START DATA PROVIDED

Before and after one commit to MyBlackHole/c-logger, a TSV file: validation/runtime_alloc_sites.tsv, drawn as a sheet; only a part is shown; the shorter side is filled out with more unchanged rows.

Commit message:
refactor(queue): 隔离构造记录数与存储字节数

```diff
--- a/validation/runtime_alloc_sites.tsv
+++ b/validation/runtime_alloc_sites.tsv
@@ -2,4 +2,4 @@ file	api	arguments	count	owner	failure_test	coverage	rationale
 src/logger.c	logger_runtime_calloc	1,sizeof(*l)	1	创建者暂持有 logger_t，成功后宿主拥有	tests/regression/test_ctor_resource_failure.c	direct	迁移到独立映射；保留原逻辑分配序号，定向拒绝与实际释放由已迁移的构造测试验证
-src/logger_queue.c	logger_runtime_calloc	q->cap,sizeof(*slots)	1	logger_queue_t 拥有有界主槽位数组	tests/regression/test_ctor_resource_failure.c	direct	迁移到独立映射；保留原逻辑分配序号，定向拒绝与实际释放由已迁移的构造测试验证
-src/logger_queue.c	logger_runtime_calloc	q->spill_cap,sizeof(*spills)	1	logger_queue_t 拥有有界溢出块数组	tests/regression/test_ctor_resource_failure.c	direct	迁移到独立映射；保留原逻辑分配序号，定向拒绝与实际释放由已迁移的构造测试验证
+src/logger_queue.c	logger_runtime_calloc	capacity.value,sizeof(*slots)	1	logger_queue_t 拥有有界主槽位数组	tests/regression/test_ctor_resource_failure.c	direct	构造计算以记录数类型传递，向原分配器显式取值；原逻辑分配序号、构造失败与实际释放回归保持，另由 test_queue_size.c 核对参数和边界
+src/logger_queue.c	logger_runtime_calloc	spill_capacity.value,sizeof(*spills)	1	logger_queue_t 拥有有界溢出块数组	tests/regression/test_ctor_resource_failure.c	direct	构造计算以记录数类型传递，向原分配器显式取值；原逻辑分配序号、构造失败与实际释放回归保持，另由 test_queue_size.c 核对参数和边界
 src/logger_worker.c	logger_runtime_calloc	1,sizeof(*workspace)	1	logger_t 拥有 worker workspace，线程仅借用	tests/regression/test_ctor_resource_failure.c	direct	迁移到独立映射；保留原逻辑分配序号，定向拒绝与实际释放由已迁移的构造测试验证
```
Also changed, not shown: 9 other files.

END DATA PROVIDED

WHAT THE TASK REQUIRES:
Copy all the entries verbatim.

ANSWER SECTION:
Before and after one commit to MyBlackHole/c-logger, a TSV file: validation/runtime_alloc_sites.tsv, drawn as a sheet; only a part is shown; the shorter side is filled out with more unchanged rows.

Commit message:
refactor(queue): 隔离构造记录数与存储字节数

```diff
--- a/validation/runtime_alloc_sites.tsv
+++ b/validation/runtime_alloc_sites.tsv
@@ -2,4 +2,4 @@ file	api	arguments	count	owner	failure_test	coverage	rationale
 src/logger.c	logger_runtime_calloc	1,sizeof(*l)	1	创建者暂持有 logger_t，成功后宿主拥有	tests/regression/test_ctor_resource_failure.c	direct	迁移到独立映射；保留原逻辑分配序号，定向拒绝与实际释放由已迁移的构造测试验证
-src/logger_queue.c	logger_runtime_calloc	q->cap,sizeof(*slots)	1	logger_queue_t 拥有有界主槽位数组	tests/regression/test_ctor_resource_failure.c	direct	迁移到独立映射；保留原逻辑分配序号，定向拒绝与实际释放由已迁移的构造测试验证
-src/logger_queue.c	logger_runtime_calloc	q->spill_cap,sizeof(*spills)	1	logger_queue_t 拥有有界溢出块数组	tests/regression/test_ctor_resource_failure.c	direct	迁移到独立映射；保留原逻辑分配序号，定向拒绝与实际释放由已迁移的构造测试验证
+src/logger_queue.c	logger_runtime_calloc	capacity.value,sizeof(*slots)	1	logger_queue_t 拥有有界主槽位数组	tests/regression/test_ctor_resource_failure.c	direct	构造计算以记录数类型传递，向原分配器显式取值；原逻辑分配序号、构造失败与实际释放回归保持，另由 test_queue_size.c 核对参数和边界
+src/logger_queue.c	logger_runtime_calloc	spill_capacity.value,sizeof(*spills)	1	logger_queue_t 拥有有界溢出块数组	tests/regression/test_ctor_resource_failure.c	direct	构造计算以记录数类型传递，向原分配器显式取值；原逻辑分配序号、构造失败与实际释放回归保持，另由 test_queue_size.c 核对参数和边界
 src/logger_worker.c	logger_runtime_calloc	1,sizeof(*workspace)	1	logger_t 拥有 worker workspace，线程仅借用	tests/regression/test_ctor_resource_failure.c	direct	迁移到独立映射；保留原逻辑分配序号，定向拒绝与实际释放由已迁移的构造测试验证
```
Also changed, not shown: 9 other files.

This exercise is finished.